We will have to introduce a high quality system of education from top to bottom which is within easy access of the entire population, he added. He also stressed the need of uniform education in the country.
He appreciated the Chief Minister Punjab's decision of starting Danish School system but he said there was a need of improvement in whole of the education system. "Development of some excellent schools in the system will not serve the purpose. There is a need to develop an excellent system of schools," he added.
UCL wins: THE University College Lahore (UCL) on Thursday won the 30th All Pakistan Allama Muhammad Iqbal Declamation Contest, hosted by the Government College University (GCU) Debating Society (GCUDS), by beating the best orators of 70 educational institutions of the country. Noted lawyer Aamir Aziz Sayid was the guest of honor while GCU Vice Chancellor Prof Khalid Aftab was also present.
Call to integrate tech with education
Lahore: Incorporation of technology in higher education can raise the standards of learning and teaching at university level in Pakistan.
This was stated by resource persons and participants in a two-week workshop "Incorporating Technology in Education" during inaugural session held at Lahore College for Women University (LCWU) on Thursday. Dr Sonia Gull, coordinator of workshop, said that varsity aimed to make university faculty members aware about usage of technology in their skills of imparting education. Humaira Kausar, resource person of the workshop, was of the view that 20 people were participating in this course. "These participants are from various departments of LCWU and the course can make them aware about the advanced technological teaching aids", she said adding the course was based on different modules that include basic IT equipments and operating system skills, professional documentation, lecture preparation, data manipulation and analysis, etc. The news
UAF's flood relief plan for Athara Hazari
Faisalabad: The University of Agriculture Faisalabad (UAF) after completion of a survey of flood-hit Athara Hazari, Jhang, will organise a farmers' gathering here on Saturday (tomorrow) to distribute relief goods among the affected families.
This was stated by UAF Vice-Chancellor Dr Iqrar Ahmad while addressing participants in a "Cultural Night" arranged by Senior Tutor Office at Iqbal Auditorium on Wednesday for raising funds for flood survivors.
"The university will also carry out reconstruction of Athara Hazari under Punjab Governor Relief Programme -- Sooraj."
He said the UAF had recently completed a social and agricultural survey of selected areas of Athara Hazari and would distribute 6,000 maunds of wheat seed, 4,000 packets of vegetable seeds, 2,000 school bags, 1,000 pickle packets, 1,400 sets of various agricultural implements and 2,500 packets of animal feed among the affected farmers.
He said besides depositing two-day salary with the flood relief account of the Punjab government, the university took the lead in mitigating miseries of the victims by dispatching vaccination teams to Khushab and Muzaffargarh districts.

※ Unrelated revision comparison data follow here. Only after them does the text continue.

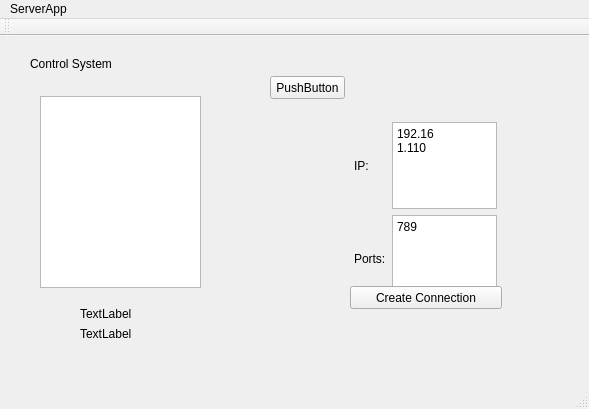
Old version of the form mainwindowserver.ui in the repository qtdwzAdam/serverJob.
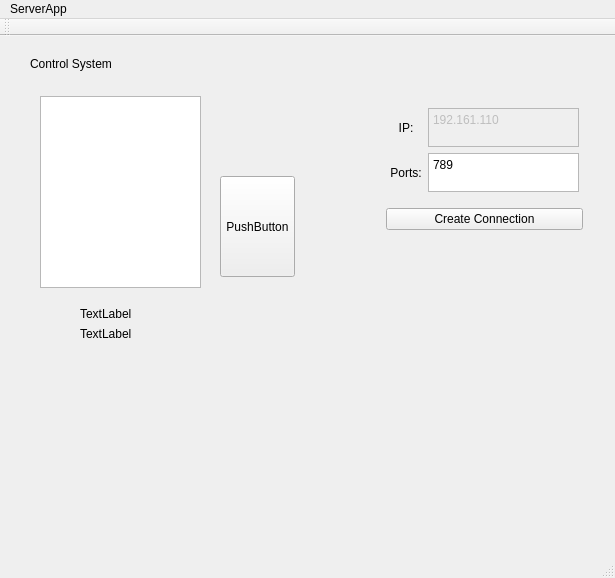
New version of the form.

The edit to the form file:
```diff
--- a/mainwindowserver.ui
+++ b/mainwindowserver.ui
@@ -6,88 +6,14 @@
    <rect>
     <x>0</x>
     <y>0</y>
-    <width>589</width>
-    <height>409</height>
+    <width>615</width>
+    <height>578</height>
    </rect>
   </property>
   <property name="windowTitle">
    <string>MainWindowServer</string>
   </property>
   <widget class="QWidget" name="centralWidget">
-   <widget class="QWidget" name="gridLayoutWidget">
-    <property name="geometry">
-     <rect>
-      <x>350</x>
-      <y>80</y>
-      <width>151</width>
-      <height>193</height>
-     </rect>
-    </property>
-    <layout class="QGridLayout" name="gridLayout">
-     <property name="leftMargin">
-      <number>4</number>
-     </property>
-     <property name="topMargin">
-      <number>6</number>
-     </property>
-     <property name="rightMargin">
-      <number>4</number>
-     </property>
-     <property name="bottomMargin">
-      <number>6</number>
-     </property>
-     <item row="1" column="0">
-      <widget class="QLabel" name="IP_LABEL">
-       <property name="text">
-        <string>IP:</string>
-       </property>
-      </widget>
-     </item>
-     <item row="3" column="1">
-      <widget class="QTextEdit" name="portSetting">
-       <property name="html">
-        <string>&lt;!DOCTYPE HTML PUBLIC &quot;-//W3C//DTD HTML 4.0//EN&quot; &quot;http://www.w3.org/TR/REC-html40/strict.dtd&quot;&gt;
-&lt;html&gt;&lt;head&gt;&lt;meta name=&quot;qrichtext&quot; content=&quot;1&quot; /&gt;&lt;style type=&quot;text/css&quot;&gt;
-p, li { white-space: pre-wrap; }
-&lt;/style&gt;&lt;/head&gt;&lt;body style=&quot; font-family:'SimSun'; font-size:9pt; font-weight:400; font-style:normal;&quot;&gt;
-&lt;p style=&quot; margin-top:0px; margin-bottom:0px; margin-left:0px; margin-right:0px; -qt-block-indent:0; text-indent:0px;&quot;&gt;789&lt;/p&gt;&lt;/body&gt;&lt;/html&gt;</string>
-       </property>
-      </widget>
-     </item>
-     <item row="1" column="1">
-      <widget class="QTextEdit" name="portSetting_2">
-       <property name="html">
-        <string>&lt;!DOCTYPE HTML PUBLIC &quot;-//W3C//DTD HTML 4.0//EN&quot; &quot;http://www.w3.org/TR/REC-html40/strict.dtd&quot;&gt;
-&lt;html&gt;&lt;head&gt;&lt;meta name=&quot;qrichtext&quot; content=&quot;1&quot; /&gt;&lt;style type=&quot;text/css&quot;&gt;
-p, li { white-space: pre-wrap; }
-&lt;/style&gt;&lt;/head&gt;&lt;body style=&quot; font-family:'SimSun'; font-size:9pt; font-weight:400; font-style:normal;&quot;&gt;
-&lt;p style=&quot; margin-top:0px; margin-bottom:0px; margin-left:0px; margin-right:0px; -qt-block-indent:0; text-indent:0px;&quot;&gt;192.16&lt;/p&gt;
-&lt;p style=&quot; margin-top:0px; margin-bottom:0px; margin-left:0px; margin-right:0px; -qt-block-indent:0; text-indent:0px;&quot;&gt;1.110&lt;/p&gt;&lt;/body&gt;&lt;/html&gt;</string>
-       </property>
-      </widget>
-     </item>
-     <item row="3" column="0">
-      <widget class="QLabel" name="PORT_LABEL">
-       <property name="text">
-        <string>Ports:</string>
-       </property>
-      </widget>
-     </item>
-    </layout>
-   </widget>
-   <widget class="QPushButton" name="createConnection">
-    <property name="geometry">
-     <rect>
-      <x>350</x>
-      <y>250</y>
-      <width>152</width>
-      <height>23</height>
-     </rect>
-    </property>
-    <property name="text">
-     <string>Create Connection</string>
-    </property>
-   </widget>
    <widget class="QLabel" name="label">
     <property name="geometry">
      <rect>
@@ -114,10 +40,10 @@
    <widget class="QPushButton" name="pushButton">
     <property name="geometry">
      <rect>
-      <x>270</x>
-      <y>40</y>
+      <x>220</x>
+      <y>140</y>
       <width>75</width>
-      <height>23</height>
+      <height>101</height>
      </rect>
     </property>
     <property name="text">
@@ -150,6 +76,104 @@
      <string>TextLabel</string>
     </property>
    </widget>
+   <widget class="QWidget" name="verticalLayoutWidget">
+    <property name="geometry">
+     <rect>
+      <x>380</x>
+      <y>60</y>
+      <width>210</width>
+      <height>141</height>
+     </rect>
+    </property>
+    <layout class="QVBoxLayout" name="verticalLayout" stretch="0,0">
+     <property name="spacing">
+      <number>9</number>
+     </property>
+     <property name="leftMargin">
+      <number>6</number>
+     </property>
+     <property name="topMargin">
+      <number>6</number>
+     </property>
+     <property name="rightMargin">
+      <number>7</number>
+     </property>
+     <property name="bottomMargin">
+      <number>7</number>
+     </property>
+     <item>
+      <layout class="QGridLayout" name="gridLayout">
+       <property name="leftMargin">
+        <number>4</number>
+       </property>
+       <property name="topMargin">
+        <number>6</number>
+       </property>
+       <property name="rightMargin">
+        <number>4</number>
+       </property>
+       <property name="bottomMargin">
+        <number>6</number>
+       </property>
+       <item row="1" column="0">
+        <widget class="QLabel" name="IP_LABEL">
+         <property name="focusPolicy">
+          <enum>Qt::NoFocus</enum>
+         </property>
+         <property name="text">
+          <string>IP:</string>
+         </property>
+         <property name="alignment">
+          <set>Qt::AlignCenter</set>
+         </property>
+        </widget>
+       </item>
+       <item row="3" column="1">
+        <widget class="QTextEdit" name="PortUsed">
+         <property name="html">
+          <string>&lt;!DOCTYPE HTML PUBLIC &quot;-//W3C//DTD HTML 4.0//EN&quot; &quot;http://www.w3.org/TR/REC-html40/strict.dtd&quot;&gt;
+&lt;html&gt;&lt;head&gt;&lt;meta name=&quot;qrichtext&quot; content=&quot;1&quot; /&gt;&lt;style type=&quot;text/css&quot;&gt;
+p, li { white-space: pre-wrap; }
+&lt;/style&gt;&lt;/head&gt;&lt;body style=&quot; font-family:'SimSun'; font-size:9pt; font-weight:400; font-style:normal;&quot;&gt;
+&lt;p style=&quot; margin-top:0px; margin-bottom:0px; margin-left:0px; margin-right:0px; -qt-block-indent:0; text-indent:0px;&quot;&gt;789&lt;/p&gt;&lt;/body&gt;&lt;/html&gt;</string>
+         </property>
+        </widget>
+       </item>
+       <item row="1" column="1">
+        <widget class="QTextEdit" name="IP_address">
+         <property name="enabled">
+          <bool>false</bool>
+         </property>
+         <property name="html">
+          <string>&lt;!DOCTYPE HTML PUBLIC &quot;-//W3C//DTD HTML 4.0//EN&quot; &quot;http://www.w3.org/TR/REC-html40/strict.dtd&quot;&gt;
+&lt;html&gt;&lt;head&gt;&lt;meta name=&quot;qrichtext&quot; content=&quot;1&quot; /&gt;&lt;style type=&quot;text/css&quot;&gt;
+p, li { white-space: pre-wrap; }
+&lt;/style&gt;&lt;/head&gt;&lt;body style=&quot; font-family:'SimSun'; font-size:9pt; font-weight:400; font-style:normal;&quot;&gt;
+&lt;p style=&quot; margin-top:0px; margin-bottom:0px; margin-left:0px; margin-right:0px; -qt-block-indent:0; text-indent:0px;&quot;&gt;192.161.110&lt;/p&gt;&lt;/body&gt;&lt;/html&gt;</string>
+         </property>
+        </widget>
+       </item>
+       <item row="3" column="0">
+        <widget class="QLabel" name="PORT_LABEL">
+         <property name="text">
+          <string>Ports:</string>
+         </property>
+         <property name="alignment">
+          <set>Qt::AlignCenter</set>
+         </property>
+        </widget>
+       </item>
+      </layout>
+     </item>
+     <item>
+      <widget class="QPushButton" name="serverON_OFF">
+       <property name="text">
+        <string>Create Connection</string>
+       </property>
+      </widget>
+     </item>
+    </layout>
+   </widget>
   </widget>
   <widget class="QToolBar" name="mainToolBar">
    <attribute name="toolBarArea">
@@ -165,7 +189,7 @@
     <rect>
      <x>0</x>
      <y>0</y>
-     <width>589</width>
+     <width>615</width>
      <height>26</height>
     </rect>
    </property>
```
Left out of the diff: 22 changed lines with no effect on the pictures.
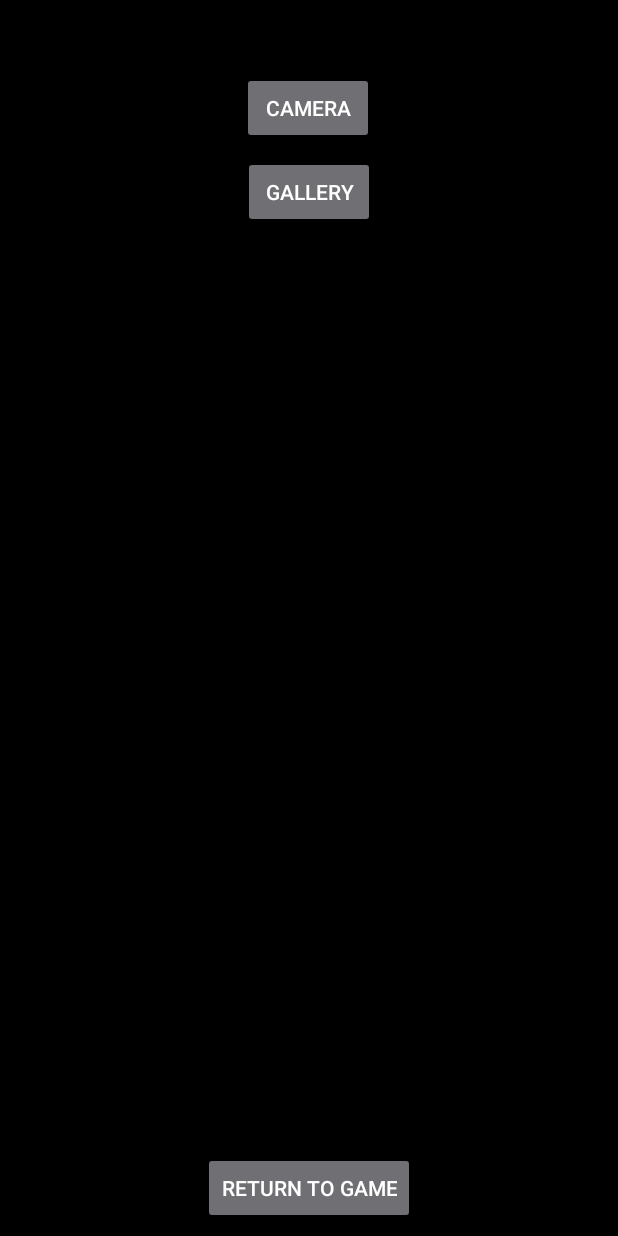
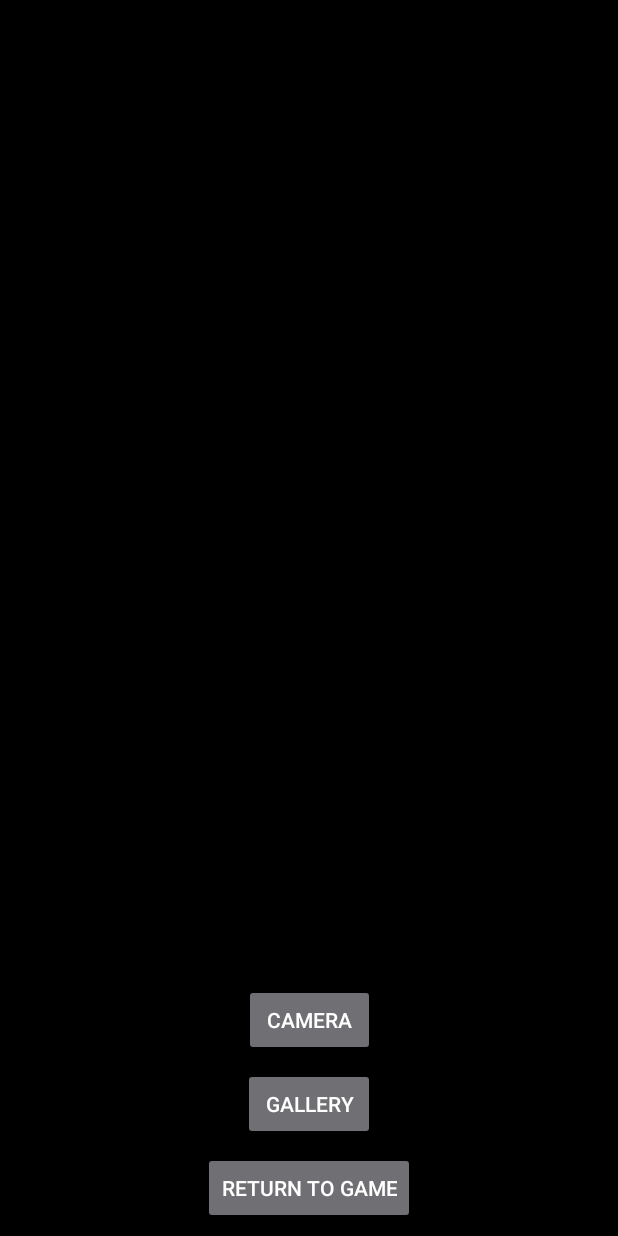
Before and after one commit to KarmaticNeutral/TabletopTools, an Android app: the CameraActivity screen opened directly, with no data from a screen before it, on a phone screen of 412 x 824 dp. Run offline under Robolectric (Android 15) with nearby library versions, the phone set to English and light mode, and no system bars; 2 statements that could not run were skipped.

Commit message:
Changed camera activity layout, and fixed some warnings.

```diff
--- a/app/src/main/java/com/example/Table_Top_Gaming/CameraActivity.java
+++ b/app/src/main/java/com/example/Table_Top_Gaming/CameraActivity.java
@@ -4,8 +4,6 @@ import android.Manifest;
 import android.app.Activity;
 import android.content.Intent;
 import android.content.pm.PackageManager;
-import android.graphics.Bitmap;
-import android.graphics.BitmapFactory;
 import android.icu.text.SimpleDateFormat;
 import android.net.Uri;
 import android.os.Build;
@@ -20,17 +18,14 @@ import android.os.Bundle;
 import android.util.Log;
 import android.view.View;
 import android.widget.ImageView;
-
 import com.google.gson.Gson;
-
 import java.io.File;
 import java.io.IOException;
 import java.util.Date;
 
 public class CameraActivity extends AppCompatActivity {
     private static final int MY_PERMISSIONS_REQUEST_CAMERA = 3;
-    private static final int MY_PERMISSIONS_REQUEST_READ_STORAGE = 4;
-    private static final int MY_PERMISSIONS_REQUEST_WRITE_STORAGE = 5;
+    private static final int MY_PERMISSIONS_REQUEST_WRITE_STORAGE = 4;
     ImageView imageView;
     private static final String TAG = "CameraActivity";
     private final int GALLERY_REQUEST_CODE = 1;
--- a/app/src/main/res/layout/activity_camera.xml
+++ b/app/src/main/res/layout/activity_camera.xml
@@ -9,40 +9,43 @@
 
     <ImageView
         android:id="@+id/imageView"
-        android:layout_width="wrap_content"
-        android:layout_height="wrap_content"
+        android:layout_width="277dp"
+        android:layout_height="379dp"
         android:layout_marginStart="8dp"
         android:layout_marginTop="8dp"
         android:layout_marginEnd="8dp"
+        android:scaleType="fitCenter"
         app:layout_constraintEnd_toEndOf="parent"
         app:layout_constraintStart_toStartOf="parent"
         app:layout_constraintTop_toTopOf="parent"
-        tools:srcCompat="@tools:sample/avatars" />
+        tools:srcCompat="@drawable/avatar"
+        android:contentDescription="@string/picturePreview" />
 
     <Button
         android:id="@+id/takePhoto2"
-        android:layout_width="wrap_content"
+        android:layout_width="87dp"
         android:layout_height="wrap_content"
-        android:layout_marginTop="40dp"
+        android:layout_marginStart="8dp"
+        android:layout_marginEnd="8dp"
+        android:layout_marginBottom="8dp"
         android:onClick="captureFromCamera"
-        android:text="Camera"
+        android:text="@string/cameraButton"
+        app:layout_constraintBottom_toTopOf="@+id/button12"
         app:layout_constraintEnd_toEndOf="parent"
-        app:layout_constraintHorizontal_bias="0.498"
-        app:layout_constraintStart_toStartOf="parent"
-        app:layout_constraintTop_toBottomOf="@+id/imageView" />
+        app:layout_constraintStart_toStartOf="parent" />
 
     <Button
         android:id="@+id/button12"
         android:layout_width="wrap_content"
         android:layout_height="wrap_content"
         android:layout_marginStart="8dp"
-        android:layout_marginTop="8dp"
         android:layout_marginEnd="8dp"
+        android:layout_marginBottom="8dp"
         android:onClick="pickFromGallery"
-        android:text="Gallery"
+        android:text="@string/galleryButton"
+        app:layout_constraintBottom_toTopOf="@+id/returnToGameButton"
         app:layout_constraintEnd_toEndOf="parent"
-        app:layout_constraintStart_toStartOf="parent"
-        app:layout_constraintTop_toBottomOf="@+id/takePhoto2" />
+        app:layout_constraintStart_toStartOf="parent" />
 
     <Button
         android:id="@+id/returnToGameButton"
--- a/app/src/main/res/values/strings.xml
+++ b/app/src/main/res/values/strings.xml
@@ -79,4 +79,7 @@
     <string name="card">Card</string>
     <string name="save">Save</string>
     <string name="log_out">Log Out</string>
+    <string name="cameraButton">Camera</string>
+    <string name="galleryButton">Gallery</string>
+    <string name="picturePreview">Preview of picture</string>
 </resources>
```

A flood relief donation camp had also been set up on Jail Road where the university volunteers collected over Rs10 million in cash along with relief goods.
He said the UAF had sent 42 truckloads of relief goods amounting to Rs8 million for flood survivors in various areas.
The VC said the UAF alumni in other countries and Washington State University, US, had collected an amount of $0.5million which would be spent on the flood-stricken people. Dawn